Calgary is comprised of more than 200 amazing neighbourhoods. If you’re purchasing a new Calgary home, familiarize yourself with your neighbourhood and learn how to get involved with your local community association.
A Personal Touch
While the city as a whole is operated by the municipal government with the Mayor and Councillors, each neighbourhood has a community association run by a volunteer directors and members. It’s the purpose of each association to keep the community connected, to offer social programs and events and recreation. Most associations, which are separate from home owners’ or residents’ associations, have a meeting hall and are responsible for operating the neighbourhood outdoor skating rinks. The tireless volunteers that serve the community work every day to maintain a wonderful quality of life in every neighbourhood.
They are non-profit societies registered with the provincial government and some associations cover multiple neighbourhoods, such as the Northern Hills Community Association that have five member communities. There are large community associations which operate large facilities, such as Oakridge with an indoor rink, tennis courts, yoga studio, preschool and a concession. Varsity Community Association has a wonderful hall which is available for rent for wedding parties, banquets and board meetings.

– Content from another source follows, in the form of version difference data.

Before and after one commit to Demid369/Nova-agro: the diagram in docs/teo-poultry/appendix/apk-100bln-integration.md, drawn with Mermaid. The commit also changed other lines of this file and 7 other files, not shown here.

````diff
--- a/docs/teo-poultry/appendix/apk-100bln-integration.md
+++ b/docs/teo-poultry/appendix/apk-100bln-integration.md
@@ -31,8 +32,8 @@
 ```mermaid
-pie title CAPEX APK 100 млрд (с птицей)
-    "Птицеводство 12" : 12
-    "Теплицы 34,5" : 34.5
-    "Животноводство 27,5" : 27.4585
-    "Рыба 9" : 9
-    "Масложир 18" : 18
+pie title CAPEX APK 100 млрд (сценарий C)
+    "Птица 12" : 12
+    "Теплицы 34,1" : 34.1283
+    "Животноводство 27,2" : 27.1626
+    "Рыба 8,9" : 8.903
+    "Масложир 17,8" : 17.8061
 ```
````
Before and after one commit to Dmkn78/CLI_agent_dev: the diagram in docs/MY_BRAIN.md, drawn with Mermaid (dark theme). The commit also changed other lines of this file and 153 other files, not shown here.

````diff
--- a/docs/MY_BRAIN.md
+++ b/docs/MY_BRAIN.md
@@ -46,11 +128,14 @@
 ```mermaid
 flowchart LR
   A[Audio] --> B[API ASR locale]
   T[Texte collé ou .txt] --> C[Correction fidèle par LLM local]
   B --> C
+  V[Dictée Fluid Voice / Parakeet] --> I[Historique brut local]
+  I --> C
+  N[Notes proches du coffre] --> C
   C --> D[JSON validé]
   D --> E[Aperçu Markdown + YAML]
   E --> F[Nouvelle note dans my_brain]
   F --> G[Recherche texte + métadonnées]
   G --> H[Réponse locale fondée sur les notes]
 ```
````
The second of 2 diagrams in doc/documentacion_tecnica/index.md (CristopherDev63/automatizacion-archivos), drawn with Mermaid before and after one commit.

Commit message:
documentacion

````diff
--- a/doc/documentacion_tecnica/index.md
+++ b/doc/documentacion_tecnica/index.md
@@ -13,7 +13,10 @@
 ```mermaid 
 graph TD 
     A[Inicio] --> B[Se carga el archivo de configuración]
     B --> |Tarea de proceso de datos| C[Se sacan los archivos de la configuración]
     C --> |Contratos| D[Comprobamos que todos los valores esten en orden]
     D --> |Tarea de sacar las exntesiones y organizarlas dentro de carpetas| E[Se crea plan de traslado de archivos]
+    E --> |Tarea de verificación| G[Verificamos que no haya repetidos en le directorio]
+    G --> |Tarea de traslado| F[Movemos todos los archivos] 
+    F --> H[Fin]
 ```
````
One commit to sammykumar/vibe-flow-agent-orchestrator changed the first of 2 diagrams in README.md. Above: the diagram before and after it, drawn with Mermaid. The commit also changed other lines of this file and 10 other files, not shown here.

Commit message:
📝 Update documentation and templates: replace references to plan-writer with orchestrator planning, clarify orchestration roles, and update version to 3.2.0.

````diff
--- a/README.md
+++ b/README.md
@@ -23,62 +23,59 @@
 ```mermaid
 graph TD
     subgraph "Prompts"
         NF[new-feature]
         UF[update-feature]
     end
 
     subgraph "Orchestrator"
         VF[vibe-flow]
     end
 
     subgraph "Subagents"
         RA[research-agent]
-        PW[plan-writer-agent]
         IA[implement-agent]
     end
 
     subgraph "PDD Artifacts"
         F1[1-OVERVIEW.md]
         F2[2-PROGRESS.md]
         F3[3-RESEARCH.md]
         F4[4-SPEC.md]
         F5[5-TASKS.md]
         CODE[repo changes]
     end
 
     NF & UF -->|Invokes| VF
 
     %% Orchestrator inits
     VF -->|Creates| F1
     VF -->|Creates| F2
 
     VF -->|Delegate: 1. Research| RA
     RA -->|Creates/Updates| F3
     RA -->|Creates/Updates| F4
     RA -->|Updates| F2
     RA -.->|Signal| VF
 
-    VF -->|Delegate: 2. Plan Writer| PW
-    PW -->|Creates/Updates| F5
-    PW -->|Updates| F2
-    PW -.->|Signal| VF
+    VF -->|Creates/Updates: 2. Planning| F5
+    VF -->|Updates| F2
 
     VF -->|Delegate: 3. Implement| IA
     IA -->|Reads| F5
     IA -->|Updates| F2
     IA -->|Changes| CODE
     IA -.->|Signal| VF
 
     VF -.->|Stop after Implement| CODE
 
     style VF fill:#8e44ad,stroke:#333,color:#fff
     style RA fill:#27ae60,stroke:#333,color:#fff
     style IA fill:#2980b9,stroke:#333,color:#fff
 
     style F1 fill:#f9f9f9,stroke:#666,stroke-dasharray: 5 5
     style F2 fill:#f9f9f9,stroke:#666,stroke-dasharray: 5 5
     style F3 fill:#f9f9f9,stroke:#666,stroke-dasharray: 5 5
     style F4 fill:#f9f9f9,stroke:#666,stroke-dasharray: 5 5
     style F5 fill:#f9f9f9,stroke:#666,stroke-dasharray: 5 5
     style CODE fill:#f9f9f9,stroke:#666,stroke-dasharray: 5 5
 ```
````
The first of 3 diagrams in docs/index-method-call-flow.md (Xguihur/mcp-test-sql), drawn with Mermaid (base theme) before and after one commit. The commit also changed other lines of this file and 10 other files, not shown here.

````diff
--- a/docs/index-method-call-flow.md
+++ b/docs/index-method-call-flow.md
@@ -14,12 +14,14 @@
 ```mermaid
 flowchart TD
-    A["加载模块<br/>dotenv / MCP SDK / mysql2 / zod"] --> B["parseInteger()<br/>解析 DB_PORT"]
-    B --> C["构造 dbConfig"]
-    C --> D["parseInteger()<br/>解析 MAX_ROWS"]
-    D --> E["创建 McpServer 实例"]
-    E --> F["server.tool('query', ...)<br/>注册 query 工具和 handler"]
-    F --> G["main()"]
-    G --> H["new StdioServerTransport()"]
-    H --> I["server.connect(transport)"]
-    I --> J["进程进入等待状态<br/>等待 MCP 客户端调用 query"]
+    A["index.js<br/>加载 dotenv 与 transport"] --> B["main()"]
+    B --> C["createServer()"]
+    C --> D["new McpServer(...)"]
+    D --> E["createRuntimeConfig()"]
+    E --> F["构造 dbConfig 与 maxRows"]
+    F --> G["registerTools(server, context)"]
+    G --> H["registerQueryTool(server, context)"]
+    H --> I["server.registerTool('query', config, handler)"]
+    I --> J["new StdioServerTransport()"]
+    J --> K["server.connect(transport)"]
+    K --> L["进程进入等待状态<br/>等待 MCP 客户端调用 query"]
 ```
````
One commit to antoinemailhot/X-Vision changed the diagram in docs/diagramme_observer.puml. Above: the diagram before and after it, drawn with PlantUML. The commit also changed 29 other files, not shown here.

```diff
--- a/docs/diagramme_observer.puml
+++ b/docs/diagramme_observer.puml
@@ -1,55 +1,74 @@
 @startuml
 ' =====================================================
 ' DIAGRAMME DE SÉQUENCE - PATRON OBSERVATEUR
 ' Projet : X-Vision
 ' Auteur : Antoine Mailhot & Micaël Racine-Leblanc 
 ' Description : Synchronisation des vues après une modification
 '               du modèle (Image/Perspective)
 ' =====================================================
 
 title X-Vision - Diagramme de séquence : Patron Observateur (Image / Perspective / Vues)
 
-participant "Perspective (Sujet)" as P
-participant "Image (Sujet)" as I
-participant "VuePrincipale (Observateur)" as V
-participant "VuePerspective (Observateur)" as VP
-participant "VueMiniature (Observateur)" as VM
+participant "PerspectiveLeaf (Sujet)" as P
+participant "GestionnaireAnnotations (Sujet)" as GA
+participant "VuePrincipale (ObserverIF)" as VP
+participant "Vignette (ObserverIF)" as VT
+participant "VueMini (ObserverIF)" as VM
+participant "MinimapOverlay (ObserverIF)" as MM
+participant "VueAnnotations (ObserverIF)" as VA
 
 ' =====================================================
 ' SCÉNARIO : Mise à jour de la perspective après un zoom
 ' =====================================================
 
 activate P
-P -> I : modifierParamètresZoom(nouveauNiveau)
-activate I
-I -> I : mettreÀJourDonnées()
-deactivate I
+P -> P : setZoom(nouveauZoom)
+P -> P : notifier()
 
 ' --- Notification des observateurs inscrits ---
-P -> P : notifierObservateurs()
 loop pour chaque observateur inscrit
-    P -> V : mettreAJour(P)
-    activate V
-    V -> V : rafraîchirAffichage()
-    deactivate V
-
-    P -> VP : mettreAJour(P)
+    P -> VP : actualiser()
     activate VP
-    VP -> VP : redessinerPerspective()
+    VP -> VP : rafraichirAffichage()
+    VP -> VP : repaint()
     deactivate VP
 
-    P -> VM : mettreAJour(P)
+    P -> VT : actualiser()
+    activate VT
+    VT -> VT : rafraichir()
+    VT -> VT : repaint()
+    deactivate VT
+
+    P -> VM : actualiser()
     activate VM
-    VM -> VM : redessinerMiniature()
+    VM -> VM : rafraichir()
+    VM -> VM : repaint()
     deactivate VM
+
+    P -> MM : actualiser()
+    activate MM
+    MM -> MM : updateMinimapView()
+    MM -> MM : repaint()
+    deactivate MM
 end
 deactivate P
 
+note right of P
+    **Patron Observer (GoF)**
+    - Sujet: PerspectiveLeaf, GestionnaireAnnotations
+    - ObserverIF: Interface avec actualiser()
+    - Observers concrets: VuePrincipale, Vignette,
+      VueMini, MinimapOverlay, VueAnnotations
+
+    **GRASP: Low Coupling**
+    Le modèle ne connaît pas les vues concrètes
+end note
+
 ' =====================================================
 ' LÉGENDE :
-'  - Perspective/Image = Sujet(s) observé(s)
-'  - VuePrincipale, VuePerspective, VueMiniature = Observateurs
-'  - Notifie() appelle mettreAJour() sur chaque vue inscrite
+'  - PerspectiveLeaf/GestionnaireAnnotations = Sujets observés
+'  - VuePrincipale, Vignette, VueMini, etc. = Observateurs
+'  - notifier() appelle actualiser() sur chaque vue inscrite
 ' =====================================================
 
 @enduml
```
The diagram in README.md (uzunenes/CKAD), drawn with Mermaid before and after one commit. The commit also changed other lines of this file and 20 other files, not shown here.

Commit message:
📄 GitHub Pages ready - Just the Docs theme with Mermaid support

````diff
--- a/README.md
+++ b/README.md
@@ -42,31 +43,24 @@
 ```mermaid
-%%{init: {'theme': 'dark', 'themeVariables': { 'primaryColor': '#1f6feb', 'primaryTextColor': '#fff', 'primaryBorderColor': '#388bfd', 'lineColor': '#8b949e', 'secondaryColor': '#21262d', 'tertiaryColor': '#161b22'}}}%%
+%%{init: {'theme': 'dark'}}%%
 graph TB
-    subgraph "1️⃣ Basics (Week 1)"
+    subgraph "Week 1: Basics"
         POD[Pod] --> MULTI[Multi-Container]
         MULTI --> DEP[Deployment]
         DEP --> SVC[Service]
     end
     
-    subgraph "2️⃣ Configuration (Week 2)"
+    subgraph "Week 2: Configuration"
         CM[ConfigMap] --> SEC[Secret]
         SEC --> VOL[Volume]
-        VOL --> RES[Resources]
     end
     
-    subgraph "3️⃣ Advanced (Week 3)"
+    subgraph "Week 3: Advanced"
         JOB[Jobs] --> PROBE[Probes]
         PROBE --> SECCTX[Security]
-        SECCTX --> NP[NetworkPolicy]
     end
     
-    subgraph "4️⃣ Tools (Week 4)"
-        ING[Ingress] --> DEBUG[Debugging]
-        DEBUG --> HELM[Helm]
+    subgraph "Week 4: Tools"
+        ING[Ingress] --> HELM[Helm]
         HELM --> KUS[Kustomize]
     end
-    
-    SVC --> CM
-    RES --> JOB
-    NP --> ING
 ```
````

Some of these larger associations have one or more employees who act as property managers. However, the lion’s share of all operations is done by volunteers. Calgary has tremendous volunteer spirit, and community associations are the largest volunteer-run organizations in the city with an estimated 20,000 people keeping our neighbourhoods vibrant and safe.
The Community’s Voice at City Hall
The associations also act as community advocates, taking the concerns of residents to area Councillors who then take these concerns to City Hall. Just one example of this advocacy is the South West community of Haysboro which is adjacent to busy 14 Street SW between Southland Drive and Heritage Drive. When the City of Calgary began planning a bus rapid transit corridor along 14 St SW, the association hosted a variety of open houses to engage the community in the city’s project. The association also lobbied long and hard for a pedestrian walkway to span 14 Street SW so residents and cyclists could cross over to Glenmore Landing Shopping Centre and the pathways long the Glenmore Reservoir safety.
Community associations generally have one meeting a month of directors and members with an Annual General Meeting for budget presentations and elections. Ward Councillors generally attend these meetings and keep residents informed of permit applications that may affect the neighbourhood. That includes permits for new retail establishments, road repairs and zoning changes. When a retailer is preparing to set up shop, such as a liquor store across from a school or a business that may create enormous traffic volumes, the community associations are generally consulted.
Providing a Sense of Belonging
Community associations create a sense of pride in the neighbourhood by hosting civic events such as Neighbour Day, instigated by Mayor Naheed Nenshi after the 2013 floods in Calgary. Stampede Breakfasts are also a tradition in Calgary neighbourhoods. Associations organize community clean-ups, providing dumpsters at designated areas for residents to bring discarded items. Tree planting is another activity. Playground beautification is another. All associations publish a community newsletter and have a website to further inform residents about events and issues that involve them.
Finding A Community Association That Meets Your Household's Needs
Finding the right community association means understanding what the household needs when it comes to thriving within the community. A family with young children will want to find a community association that is focused on families and activities for the family as a whole. As community associations give homeowners a sense of belonging and help build community within a neighborhood, it's important to identify the strengths of the association to see if it matches the desires of the individual or family purchasing a home within the neighborhood.
Whether an association is brand new, or has been established for decades may matter to a potential home buyer. For people who want to play a strong role in the development of a community association, moving to an area that is new and growing is a good idea. People who are better suited to sitting back and enjoying the activities offered by a community association but don't want much input may enjoy a well-established community association instead. The goal is to allow people living in a neighborhood to grow as a community and to develop relationships that help give people a sense of belonging.
Be a Part of your New Neighbourhood
If you’re moving into a new community, consider purchasing a community membership. Most memberships cost $30 a family or less. The community association can only exist with the support of it’s members, and you'll be among those who want you to enjoy your new Calgary home if you join.